> **DIRECTIONS**
Please filter the data below down to the lines holding the string "longterm".

Records from a data source

━━━━

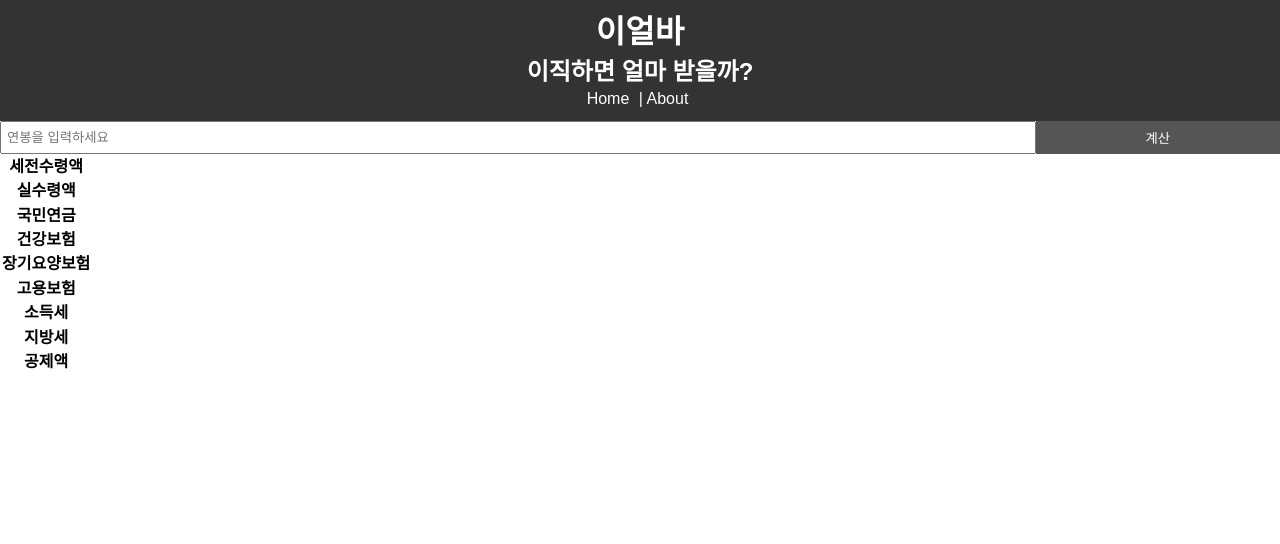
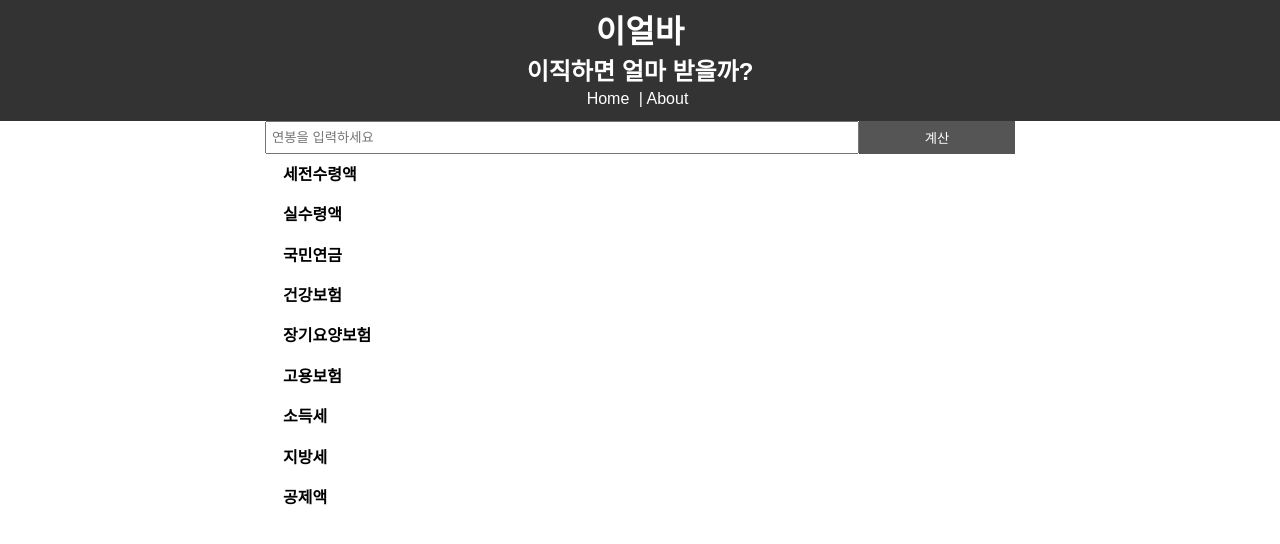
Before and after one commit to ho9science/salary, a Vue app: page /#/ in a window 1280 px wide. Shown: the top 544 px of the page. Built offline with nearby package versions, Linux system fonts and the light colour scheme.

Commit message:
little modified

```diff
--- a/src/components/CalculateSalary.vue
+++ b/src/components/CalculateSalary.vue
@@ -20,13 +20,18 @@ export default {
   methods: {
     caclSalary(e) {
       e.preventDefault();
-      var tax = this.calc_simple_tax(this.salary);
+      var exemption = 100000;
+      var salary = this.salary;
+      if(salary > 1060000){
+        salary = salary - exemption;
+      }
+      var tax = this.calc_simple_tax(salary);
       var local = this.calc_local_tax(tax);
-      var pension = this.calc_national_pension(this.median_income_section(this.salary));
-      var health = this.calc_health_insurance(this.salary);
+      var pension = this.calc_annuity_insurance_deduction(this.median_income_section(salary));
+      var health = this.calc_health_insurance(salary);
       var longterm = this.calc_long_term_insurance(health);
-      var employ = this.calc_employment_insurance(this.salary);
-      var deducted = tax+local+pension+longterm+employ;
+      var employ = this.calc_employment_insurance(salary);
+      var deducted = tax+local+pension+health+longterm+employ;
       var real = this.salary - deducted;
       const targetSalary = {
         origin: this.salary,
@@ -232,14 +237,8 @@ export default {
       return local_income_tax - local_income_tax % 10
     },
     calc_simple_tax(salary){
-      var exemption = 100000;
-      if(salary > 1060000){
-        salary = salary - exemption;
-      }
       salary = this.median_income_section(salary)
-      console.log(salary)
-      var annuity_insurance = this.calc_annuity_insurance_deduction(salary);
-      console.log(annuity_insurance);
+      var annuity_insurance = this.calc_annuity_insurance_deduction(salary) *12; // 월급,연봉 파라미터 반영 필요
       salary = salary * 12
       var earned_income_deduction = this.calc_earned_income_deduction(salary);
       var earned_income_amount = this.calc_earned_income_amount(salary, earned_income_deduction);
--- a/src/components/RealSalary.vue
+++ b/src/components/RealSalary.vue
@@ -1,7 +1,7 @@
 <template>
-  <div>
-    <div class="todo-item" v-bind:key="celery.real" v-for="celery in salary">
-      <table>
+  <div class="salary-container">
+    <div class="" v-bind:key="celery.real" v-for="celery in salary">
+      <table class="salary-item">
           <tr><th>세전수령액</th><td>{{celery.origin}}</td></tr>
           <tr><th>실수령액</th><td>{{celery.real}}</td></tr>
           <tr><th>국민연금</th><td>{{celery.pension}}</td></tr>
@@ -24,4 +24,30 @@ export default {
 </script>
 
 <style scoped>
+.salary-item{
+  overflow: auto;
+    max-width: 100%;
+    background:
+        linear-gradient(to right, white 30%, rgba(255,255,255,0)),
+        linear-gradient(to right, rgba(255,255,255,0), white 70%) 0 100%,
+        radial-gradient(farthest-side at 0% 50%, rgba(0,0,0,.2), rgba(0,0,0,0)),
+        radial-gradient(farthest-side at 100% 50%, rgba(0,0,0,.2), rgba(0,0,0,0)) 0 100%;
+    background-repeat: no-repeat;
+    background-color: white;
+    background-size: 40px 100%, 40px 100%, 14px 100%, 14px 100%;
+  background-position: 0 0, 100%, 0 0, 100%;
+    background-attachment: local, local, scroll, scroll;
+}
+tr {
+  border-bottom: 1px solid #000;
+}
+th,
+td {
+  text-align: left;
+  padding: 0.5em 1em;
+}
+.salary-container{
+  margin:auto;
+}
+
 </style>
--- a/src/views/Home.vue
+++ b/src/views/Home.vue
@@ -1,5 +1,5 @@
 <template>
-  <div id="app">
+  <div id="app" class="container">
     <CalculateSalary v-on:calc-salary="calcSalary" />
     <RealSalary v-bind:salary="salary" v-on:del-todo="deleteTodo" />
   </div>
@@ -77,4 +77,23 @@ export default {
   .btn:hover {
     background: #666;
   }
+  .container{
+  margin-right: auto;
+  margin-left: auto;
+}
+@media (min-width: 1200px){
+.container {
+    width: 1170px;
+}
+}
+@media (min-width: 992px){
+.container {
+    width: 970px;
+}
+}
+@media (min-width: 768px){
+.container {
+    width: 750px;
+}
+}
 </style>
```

━━━━

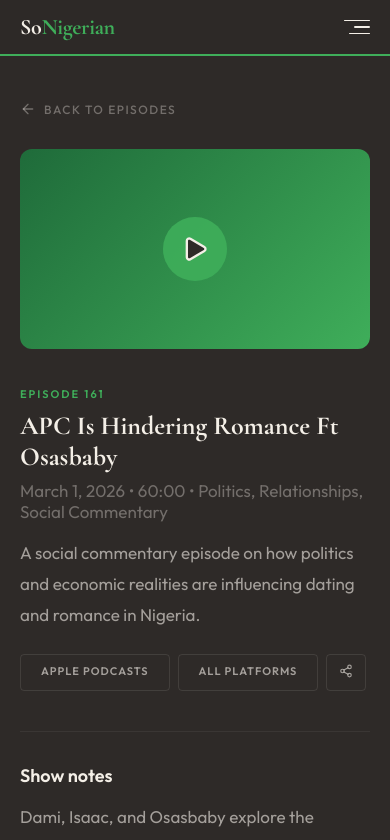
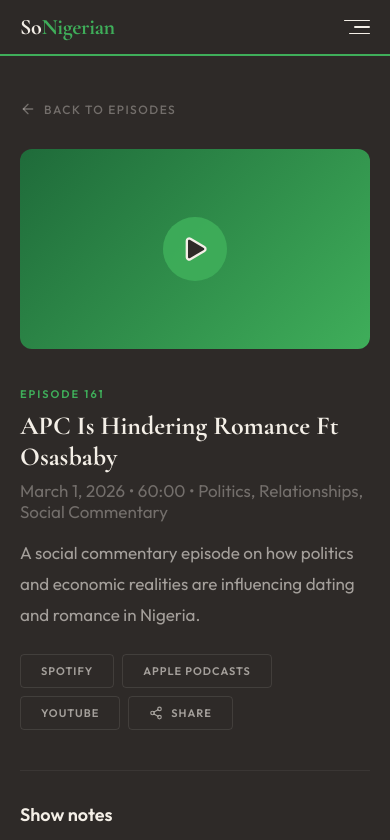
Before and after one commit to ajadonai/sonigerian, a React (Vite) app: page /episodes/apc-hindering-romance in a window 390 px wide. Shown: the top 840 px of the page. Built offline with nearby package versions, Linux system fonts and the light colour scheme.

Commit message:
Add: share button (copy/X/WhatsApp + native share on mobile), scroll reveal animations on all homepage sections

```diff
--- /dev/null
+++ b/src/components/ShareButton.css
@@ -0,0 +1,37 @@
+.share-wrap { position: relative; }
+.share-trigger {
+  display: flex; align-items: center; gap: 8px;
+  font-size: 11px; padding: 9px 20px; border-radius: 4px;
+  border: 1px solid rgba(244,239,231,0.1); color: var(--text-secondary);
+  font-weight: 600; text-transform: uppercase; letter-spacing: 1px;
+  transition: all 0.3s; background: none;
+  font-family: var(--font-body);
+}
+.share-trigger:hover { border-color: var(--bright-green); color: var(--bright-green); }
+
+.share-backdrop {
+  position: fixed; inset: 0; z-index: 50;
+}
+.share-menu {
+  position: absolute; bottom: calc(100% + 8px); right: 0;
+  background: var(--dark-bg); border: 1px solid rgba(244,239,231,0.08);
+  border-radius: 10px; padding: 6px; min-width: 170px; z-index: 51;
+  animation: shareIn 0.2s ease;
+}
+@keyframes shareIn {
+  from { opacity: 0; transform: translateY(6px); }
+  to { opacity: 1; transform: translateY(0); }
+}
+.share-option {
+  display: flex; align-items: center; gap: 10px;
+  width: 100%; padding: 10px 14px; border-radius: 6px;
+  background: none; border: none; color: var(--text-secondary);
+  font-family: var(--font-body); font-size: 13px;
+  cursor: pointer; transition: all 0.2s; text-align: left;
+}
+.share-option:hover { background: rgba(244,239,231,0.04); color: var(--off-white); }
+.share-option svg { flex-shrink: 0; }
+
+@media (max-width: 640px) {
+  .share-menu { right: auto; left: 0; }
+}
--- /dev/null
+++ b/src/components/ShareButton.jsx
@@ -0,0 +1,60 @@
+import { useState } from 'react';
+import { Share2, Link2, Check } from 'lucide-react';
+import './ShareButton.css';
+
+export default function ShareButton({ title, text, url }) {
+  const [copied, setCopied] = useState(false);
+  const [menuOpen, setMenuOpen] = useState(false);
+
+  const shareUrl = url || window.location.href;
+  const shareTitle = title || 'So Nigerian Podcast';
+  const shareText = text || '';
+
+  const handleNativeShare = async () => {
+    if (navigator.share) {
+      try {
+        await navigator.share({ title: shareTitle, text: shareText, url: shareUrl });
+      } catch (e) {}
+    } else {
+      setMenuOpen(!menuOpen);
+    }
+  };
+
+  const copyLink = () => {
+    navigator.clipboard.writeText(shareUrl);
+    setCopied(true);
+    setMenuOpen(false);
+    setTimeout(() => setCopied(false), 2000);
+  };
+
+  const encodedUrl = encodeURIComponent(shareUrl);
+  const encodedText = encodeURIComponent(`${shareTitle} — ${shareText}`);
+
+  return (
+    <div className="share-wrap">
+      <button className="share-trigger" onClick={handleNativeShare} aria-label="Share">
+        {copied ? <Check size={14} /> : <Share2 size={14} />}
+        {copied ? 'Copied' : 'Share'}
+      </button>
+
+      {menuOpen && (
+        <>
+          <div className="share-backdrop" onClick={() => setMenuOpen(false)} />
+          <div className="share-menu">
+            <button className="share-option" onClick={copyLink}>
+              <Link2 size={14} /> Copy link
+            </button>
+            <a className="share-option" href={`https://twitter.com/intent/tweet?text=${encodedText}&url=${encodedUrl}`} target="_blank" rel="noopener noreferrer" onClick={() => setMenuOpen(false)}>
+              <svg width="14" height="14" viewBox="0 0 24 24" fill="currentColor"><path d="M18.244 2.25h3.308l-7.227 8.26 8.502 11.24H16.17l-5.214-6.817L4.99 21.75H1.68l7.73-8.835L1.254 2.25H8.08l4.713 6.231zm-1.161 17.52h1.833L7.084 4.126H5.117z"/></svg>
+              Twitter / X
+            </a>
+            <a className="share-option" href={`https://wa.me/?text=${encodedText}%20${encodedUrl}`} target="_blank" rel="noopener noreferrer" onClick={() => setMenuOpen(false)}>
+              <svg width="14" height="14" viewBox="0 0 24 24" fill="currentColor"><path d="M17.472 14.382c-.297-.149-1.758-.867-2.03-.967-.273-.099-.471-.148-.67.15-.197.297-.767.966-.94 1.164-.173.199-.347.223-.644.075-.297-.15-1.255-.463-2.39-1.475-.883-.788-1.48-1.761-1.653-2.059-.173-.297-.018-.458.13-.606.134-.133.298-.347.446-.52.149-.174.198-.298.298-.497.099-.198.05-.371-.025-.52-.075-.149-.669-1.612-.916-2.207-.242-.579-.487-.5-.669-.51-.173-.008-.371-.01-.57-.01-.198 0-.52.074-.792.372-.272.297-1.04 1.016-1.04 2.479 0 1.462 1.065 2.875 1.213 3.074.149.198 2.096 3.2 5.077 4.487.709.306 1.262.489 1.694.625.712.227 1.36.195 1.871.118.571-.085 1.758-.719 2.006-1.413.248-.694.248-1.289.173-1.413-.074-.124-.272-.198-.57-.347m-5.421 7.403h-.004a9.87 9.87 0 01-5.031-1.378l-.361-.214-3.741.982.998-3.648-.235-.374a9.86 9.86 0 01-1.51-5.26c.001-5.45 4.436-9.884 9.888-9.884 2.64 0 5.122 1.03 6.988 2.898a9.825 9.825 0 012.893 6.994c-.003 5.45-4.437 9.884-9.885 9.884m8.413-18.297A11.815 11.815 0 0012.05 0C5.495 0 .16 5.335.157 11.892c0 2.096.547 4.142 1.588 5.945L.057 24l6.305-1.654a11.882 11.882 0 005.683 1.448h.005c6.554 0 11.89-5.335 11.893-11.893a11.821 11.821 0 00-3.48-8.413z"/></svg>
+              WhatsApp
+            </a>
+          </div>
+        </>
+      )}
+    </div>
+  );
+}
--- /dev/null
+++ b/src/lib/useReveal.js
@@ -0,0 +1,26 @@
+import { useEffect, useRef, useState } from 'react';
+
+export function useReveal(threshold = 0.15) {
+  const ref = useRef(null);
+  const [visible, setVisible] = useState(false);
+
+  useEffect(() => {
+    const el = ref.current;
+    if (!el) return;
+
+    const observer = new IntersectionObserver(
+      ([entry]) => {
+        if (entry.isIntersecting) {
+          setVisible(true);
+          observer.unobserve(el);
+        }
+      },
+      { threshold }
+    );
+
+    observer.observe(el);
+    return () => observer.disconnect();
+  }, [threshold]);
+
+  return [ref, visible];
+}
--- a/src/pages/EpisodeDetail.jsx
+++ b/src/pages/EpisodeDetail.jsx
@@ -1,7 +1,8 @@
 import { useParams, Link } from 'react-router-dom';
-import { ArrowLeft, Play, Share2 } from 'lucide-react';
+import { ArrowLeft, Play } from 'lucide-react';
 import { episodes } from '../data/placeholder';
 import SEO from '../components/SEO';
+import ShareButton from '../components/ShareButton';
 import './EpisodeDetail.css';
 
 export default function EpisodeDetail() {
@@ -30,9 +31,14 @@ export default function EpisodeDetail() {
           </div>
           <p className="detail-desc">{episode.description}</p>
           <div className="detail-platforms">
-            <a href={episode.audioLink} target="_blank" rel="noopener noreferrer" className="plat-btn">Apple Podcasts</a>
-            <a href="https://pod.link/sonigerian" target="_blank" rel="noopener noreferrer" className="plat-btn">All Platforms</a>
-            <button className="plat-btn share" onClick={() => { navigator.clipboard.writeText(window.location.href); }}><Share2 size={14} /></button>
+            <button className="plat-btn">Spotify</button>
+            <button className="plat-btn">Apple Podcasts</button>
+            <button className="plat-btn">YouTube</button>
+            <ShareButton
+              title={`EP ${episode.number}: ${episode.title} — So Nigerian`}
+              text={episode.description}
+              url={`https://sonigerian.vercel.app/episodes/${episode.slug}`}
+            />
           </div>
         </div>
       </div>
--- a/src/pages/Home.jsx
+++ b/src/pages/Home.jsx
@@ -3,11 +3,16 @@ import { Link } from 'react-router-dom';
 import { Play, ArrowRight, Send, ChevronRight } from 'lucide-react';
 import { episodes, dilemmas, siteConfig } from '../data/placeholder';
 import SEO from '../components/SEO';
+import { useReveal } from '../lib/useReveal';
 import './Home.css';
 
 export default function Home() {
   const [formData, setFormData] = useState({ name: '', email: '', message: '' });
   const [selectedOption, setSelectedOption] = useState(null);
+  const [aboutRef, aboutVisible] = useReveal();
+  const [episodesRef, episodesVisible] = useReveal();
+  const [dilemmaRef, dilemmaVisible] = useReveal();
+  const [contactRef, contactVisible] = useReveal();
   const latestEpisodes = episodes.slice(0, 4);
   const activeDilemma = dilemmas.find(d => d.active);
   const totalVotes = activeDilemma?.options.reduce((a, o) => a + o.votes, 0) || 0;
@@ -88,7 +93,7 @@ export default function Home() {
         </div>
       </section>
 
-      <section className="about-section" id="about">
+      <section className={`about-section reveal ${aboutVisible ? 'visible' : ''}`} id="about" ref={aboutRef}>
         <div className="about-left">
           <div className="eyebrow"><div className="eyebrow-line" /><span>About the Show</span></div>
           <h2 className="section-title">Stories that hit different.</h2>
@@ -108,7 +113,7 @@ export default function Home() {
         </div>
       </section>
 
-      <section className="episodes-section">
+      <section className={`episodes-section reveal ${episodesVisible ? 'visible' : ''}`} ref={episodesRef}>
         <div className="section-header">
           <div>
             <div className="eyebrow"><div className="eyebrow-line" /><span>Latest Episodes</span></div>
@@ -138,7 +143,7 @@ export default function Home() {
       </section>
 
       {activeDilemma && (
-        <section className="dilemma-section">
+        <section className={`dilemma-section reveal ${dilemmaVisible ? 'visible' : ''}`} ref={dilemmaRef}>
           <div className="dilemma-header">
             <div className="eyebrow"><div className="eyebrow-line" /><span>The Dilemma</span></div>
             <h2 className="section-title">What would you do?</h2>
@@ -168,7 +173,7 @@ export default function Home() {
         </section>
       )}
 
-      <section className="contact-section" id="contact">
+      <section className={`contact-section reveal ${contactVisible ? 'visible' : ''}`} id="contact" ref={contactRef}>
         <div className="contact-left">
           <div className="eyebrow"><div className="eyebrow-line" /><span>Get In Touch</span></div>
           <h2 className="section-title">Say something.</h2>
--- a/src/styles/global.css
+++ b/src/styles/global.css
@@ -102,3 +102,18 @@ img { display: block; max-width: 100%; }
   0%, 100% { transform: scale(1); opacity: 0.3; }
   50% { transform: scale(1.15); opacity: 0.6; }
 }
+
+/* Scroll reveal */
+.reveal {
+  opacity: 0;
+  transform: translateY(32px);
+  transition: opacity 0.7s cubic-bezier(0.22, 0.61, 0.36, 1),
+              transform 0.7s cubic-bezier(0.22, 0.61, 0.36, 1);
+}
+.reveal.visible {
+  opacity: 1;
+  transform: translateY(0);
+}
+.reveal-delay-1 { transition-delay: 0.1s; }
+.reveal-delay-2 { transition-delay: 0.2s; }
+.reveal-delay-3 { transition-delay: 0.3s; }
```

━━━━

> **TASK RESULT**
       var longterm = this.calc_long_term_insurance(health);
-      var deducted = tax+local+pension+longterm+employ;
+      var deducted = tax+local+pension+health+longterm+employ;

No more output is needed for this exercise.